Fixing Atari's QWAK! (1974)

Atari's QWAK! is the third arcade PCB I bought.

I didn't let my current inability to fix the Olympic Tennis boards prevent me from buying more boards.

I bought this board from the guys at QuarterArcade, with the intention of dumping the ROM, to make it publicly available.

I wanted to dump the ROM so badly, because nobody on the Vintage Arcade Preservation Society's website had marked theirs as working.


Here is the circuit board. This picture is from the Ebay listing for the item I bought.

Source: QuarterArcade

Somehow, the pic from the Ebay listing is still on the internet. Do a quick search:Atari QWAK! pcb.

Oh, wait. I put it on the internet. *FACEPALM*


The schematic on the internet is for the Revision - "F".
From looking at my board, I have the earlier Revision - "C".

(I have already done some repairs to the board.)


After I made a test rig, this is what appeared:


It's not impossible to tell, this board has problems.

  1. No score area
  2. No buzzing sound complaining that someone stole the light gun.
  3. No sound
  4. No duck
  5. The screen is not a solid grey

Later, I discovered:

  1. No ROM Output
  2. -12 volts is not present
  3. The duck is there, but something about the enable isn't right...
  4. The game can't be coined up

Since this was before I became proficient at TTL by creating PERISCOPE, I was very clueless but optomistic about fixing this.

So, I just started piggybacking chips. That was literally my method of finding bad chips. Go me.

Later, I was able to realize that I wasn't going to get the game working without the -12 volts being outputted by the negative voltage circuit.

So, I began focusing my efforts there.

After replacing (almost) all the capacitors in the negative voltage circuit, I decided that I needed to replace the zeener diode, and the ua741. It was after that, I realized that a replacement for the ua741 was the NTE941M. I replaced it and the zeener diode.

While replacing the zeener diode, I realized there was some wierd sort of resistor put where the diode was supposed to be.

See? That is clearly a diode symbol.

Boom. Replaced.


After replacing all that, it still didn't work.

By the way, I feel I should mention that this all is happening about half a year after I bought it, and after I replaced about 20 chips... [Insert sheepish grin :)]

Anyway, I'm out of ideas. I replaced the first capacitor in the circuit, but there is no negative voltage present there.

There is a transistor, Q1, at the top right of the board. All of the pins are reading ~1 volt, so maybe I need to replace it?

If that doesn't do it, I don't know what will...

Help me, Obi-Wan-Ken-2N5193/NTE185-Obi. You are my only hope.

I replaced it, and it still doesn't work. Where is a nuke gif when you need one?

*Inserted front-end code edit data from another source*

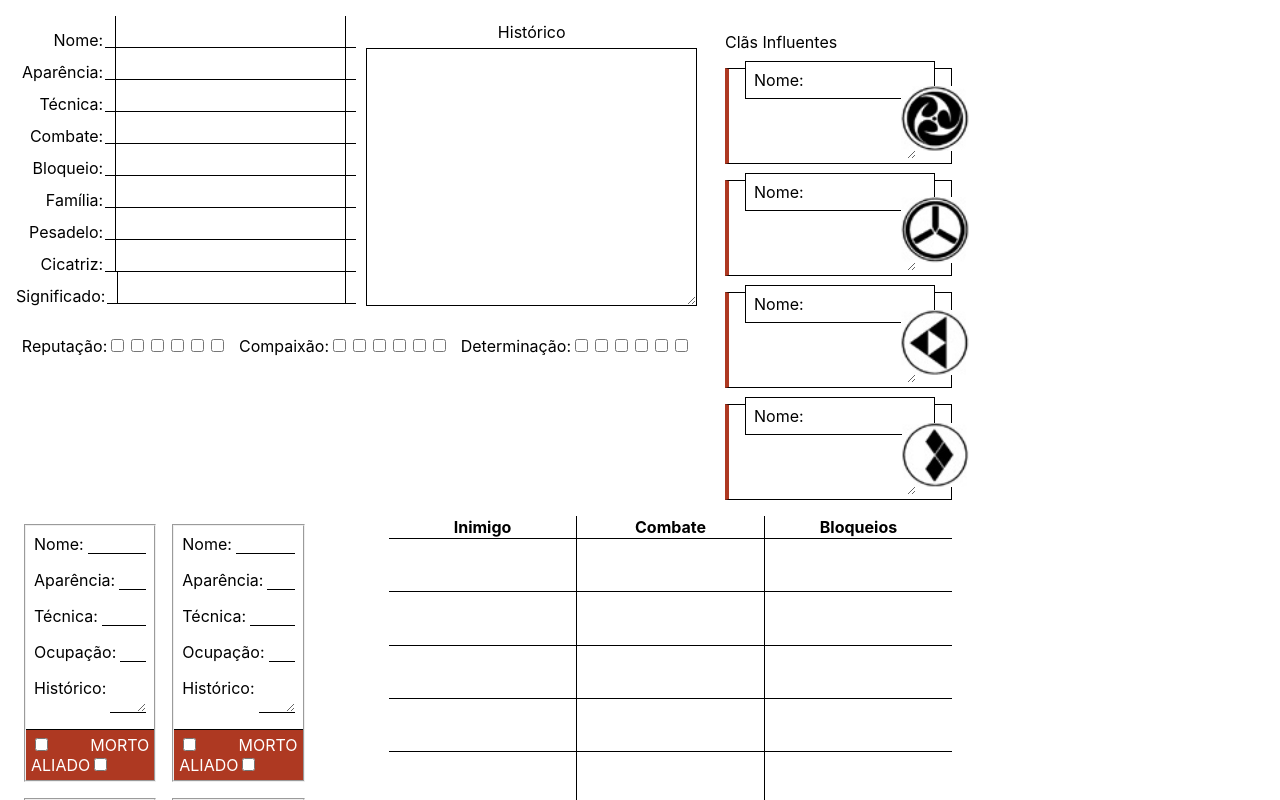
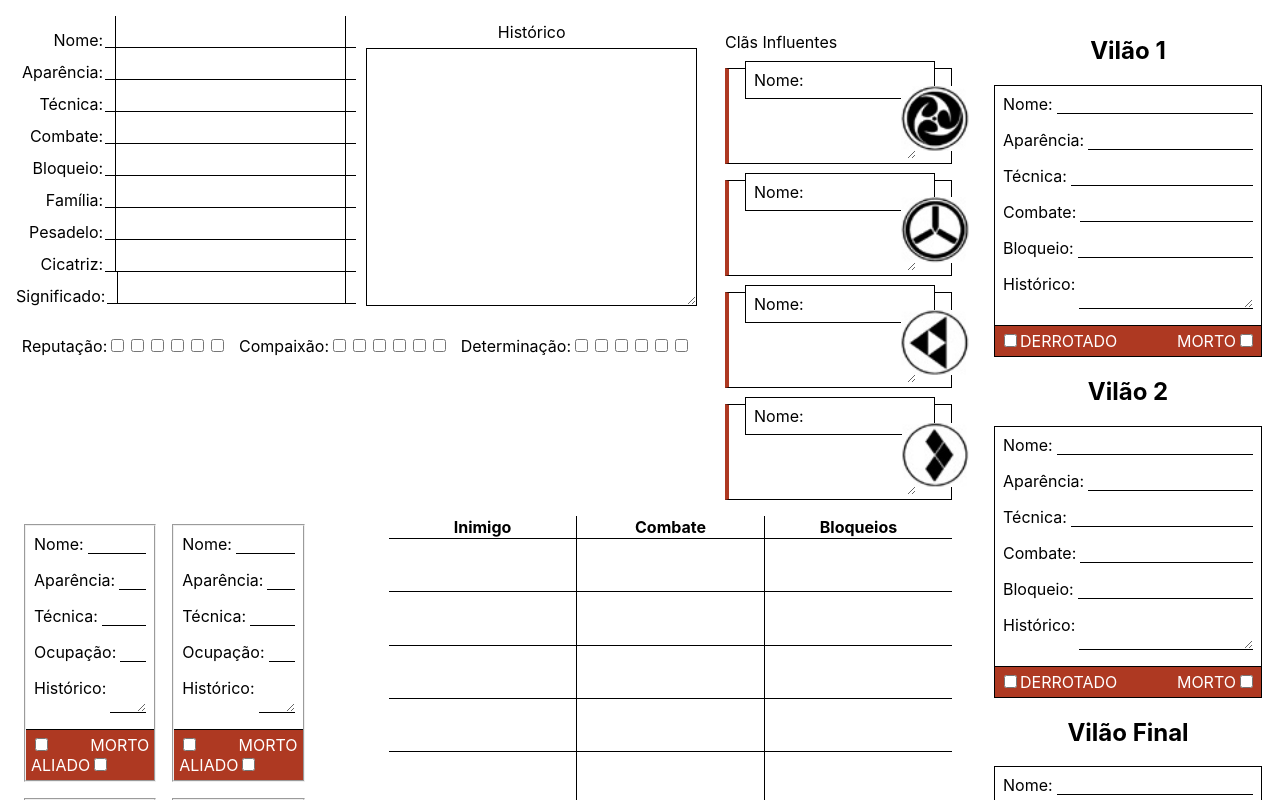
Before and after one commit to hack-and-slash/ronin, a React (Create React App) app: page / in a window 1280 px wide. Shown: the top 800 px of the page. Built offline with nearby package versions, Linux system fonts and the light colour scheme.

Commit message:
Add VillainFields

```diff
--- a/src/App.js
+++ b/src/App.js
@@ -5,6 +5,7 @@ import CharacterFields from 'components/CharacterFields';
 import ClanFields from 'components/ClanFields';
 import AlliesFields from 'components/AlliesFields';
 import EnemiesFields from 'components/EnemiesFields';
+import VillainsFields from 'components/VillainsFields';
 
 import styles from './App.module.css';
 
@@ -13,7 +14,7 @@ function App() {
     <Form
       onSubmit={(values) => console.log(values)}
       render={({ handleSubmit }) => (
-        <form onSubmit={handleSubmit}>
+        <form onSubmit={handleSubmit} style={{display: 'flex'}}>
           <section className={styles.formWrapper}>
             <div className={styles.firstRow}>
               <CharacterFields />
@@ -24,6 +25,9 @@ function App() {
               <EnemiesFields />
             </div>
           </section>
+          <section style={{width: '25%', paddingLeft: 40}}>
+            <VillainsFields />
+          </section>
         </form>
       )}
     />
--- /dev/null
+++ b/src/components/VillainsFields.js
@@ -0,0 +1,17 @@
+import React from 'react';
+
+import NpcCard from './NpcCard';
+import styles from './VillainsFields.module.css';
+
+const VillainsFields = () =>(
+  <section>
+    <h2 className={styles.villainTitle}>Vilão 1</h2>
+    <NpcCard isVillain/>
+    <h2 className={styles.villainTitle}>Vilão 2</h2>
+    <NpcCard isVillain/>
+    <h2 className={styles.villainTitle}>Vilão Final</h2>
+    <NpcCard isVillain/>
+  </section>
+);
+
+export default VillainsFields;
--- /dev/null
+++ b/src/components/VillainsFields.module.css
@@ -0,0 +1,3 @@
+.villainTitle {
+  text-align: center;
+}
```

I should probably mention that unconnected pads come off easily when desoldering.

(Hey? It's not like I'm trying to damage my board or anything. I'm looking into alternatives for sucking up solder to see If I can prevent that.)


Okay. I have (unintentionally) shotgunned the whole negative voltage circuit. It still doesn't work.

Maybe there is some other reason why it doesn't work?

At this point, it occurred to me that I have never seen a negative voltage circuit with a straight-up DC power supply input. They always have used an AC supply. I am using a DC benchtop power supply. Maybe that's the problem?

I read the section on negative voltage supplies in Practical Electronics for Inventors by Paul Schertz and Simon Monk, and it basically gave me the message that you can never use DC power supplies to power a negative voltage circuit. I plan on buying some center-tapped transformers to see if that solves the problem.





This page was last updated 7/7/2018